The process of ‘growing up’ or ‘becoming adult’ is highly complex and
is shaped and influenced by ideas, relationships and events in the local and
national context (Heinz, 2009). Growing up is therefore experienced
differently in different environments and settings. However, as will
become clear in the discussions that follow in this book, there are
similar patterns and outcomes that can create a collective experience
of growing up, even across national boundaries. Making sense of how
In recent years, the use of drones in biodiversity conservation has become more common.
Drones can be used towards different ends, from reinforcing to resisting exclusionary conservation practices.
Political ecology provides a framework for interrogating what drones do in the hands of different operators.
Political ecology reveals the deeply political and power-laden nature of conservation drones.
In recent years, the use of unpiloted aerial vehicles (UAVs), or drones, in conservation has skyrocketed. Comprising a range
Only connect: ecology between ‘late’ Latour and Werner Herzog’s
Cave of Forgotten Dreams
Media Studies and the Amsterdam School of Cultural Analysis, Faculteit der
Geesteswetenschappen, Capaciteitsgroep Media & Cultuur, University of Amsterdam,
Kamernummer: 21, Turfdraagsterpad 9, 1012 XT Amsterdam, the Netherlands
In recent articles and lectures, Latour’s ecological thinking has given a central role to
the Gaia theory, in which he develops his own model, often shortened to ‘Gaia’. This
recent work on ecology is dependent on An
Re-imagining the left through an ecology of the commons:
towards a post-capitalist commons transition
Michel Bauwensa and Jose Ramosb
aFounder/Director, P2P Foundation; bResearcher, P2P Foundation
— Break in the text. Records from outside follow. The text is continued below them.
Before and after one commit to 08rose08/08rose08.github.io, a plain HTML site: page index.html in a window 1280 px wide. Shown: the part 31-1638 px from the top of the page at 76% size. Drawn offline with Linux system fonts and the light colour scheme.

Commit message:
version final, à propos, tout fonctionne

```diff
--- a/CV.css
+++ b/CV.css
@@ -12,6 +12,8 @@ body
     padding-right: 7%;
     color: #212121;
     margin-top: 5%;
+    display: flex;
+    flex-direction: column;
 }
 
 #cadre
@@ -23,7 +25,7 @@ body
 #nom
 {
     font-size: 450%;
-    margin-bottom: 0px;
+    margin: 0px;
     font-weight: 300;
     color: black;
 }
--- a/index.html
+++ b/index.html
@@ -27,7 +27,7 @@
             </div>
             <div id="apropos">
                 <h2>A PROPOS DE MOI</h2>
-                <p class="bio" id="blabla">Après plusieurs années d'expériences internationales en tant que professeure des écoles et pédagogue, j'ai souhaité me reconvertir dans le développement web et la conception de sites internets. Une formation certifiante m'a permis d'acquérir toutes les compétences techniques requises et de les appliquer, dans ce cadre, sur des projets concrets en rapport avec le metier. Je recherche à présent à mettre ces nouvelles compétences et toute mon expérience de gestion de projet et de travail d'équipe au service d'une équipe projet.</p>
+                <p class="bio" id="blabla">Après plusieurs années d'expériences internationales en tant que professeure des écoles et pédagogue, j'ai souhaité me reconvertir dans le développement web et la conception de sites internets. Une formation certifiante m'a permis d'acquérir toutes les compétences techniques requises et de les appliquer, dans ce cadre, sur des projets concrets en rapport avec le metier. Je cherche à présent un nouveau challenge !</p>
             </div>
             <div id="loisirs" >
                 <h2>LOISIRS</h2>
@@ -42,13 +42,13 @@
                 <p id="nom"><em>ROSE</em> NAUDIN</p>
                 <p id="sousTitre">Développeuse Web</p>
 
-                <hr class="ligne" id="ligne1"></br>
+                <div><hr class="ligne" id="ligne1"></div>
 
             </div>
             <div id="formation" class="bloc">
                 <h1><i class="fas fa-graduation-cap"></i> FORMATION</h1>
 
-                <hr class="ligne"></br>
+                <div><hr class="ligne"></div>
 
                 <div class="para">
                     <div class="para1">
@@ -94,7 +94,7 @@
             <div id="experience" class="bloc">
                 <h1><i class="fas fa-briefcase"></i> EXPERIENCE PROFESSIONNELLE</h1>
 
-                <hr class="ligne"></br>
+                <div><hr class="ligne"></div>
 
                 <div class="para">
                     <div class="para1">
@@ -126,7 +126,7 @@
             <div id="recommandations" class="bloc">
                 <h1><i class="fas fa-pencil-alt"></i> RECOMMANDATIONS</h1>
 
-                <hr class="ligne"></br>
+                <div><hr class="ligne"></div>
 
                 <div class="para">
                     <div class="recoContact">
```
Our main hypothesis in this paper is that in the current conjunc-
ture, we are moving towards a ‘dominance’ of a ‘commons’ format
for societal development. The commons format assumes a ‘third’
mode of development that indicates civil society and community
as critical initiators and guardians of common value. The emerging
commons model should be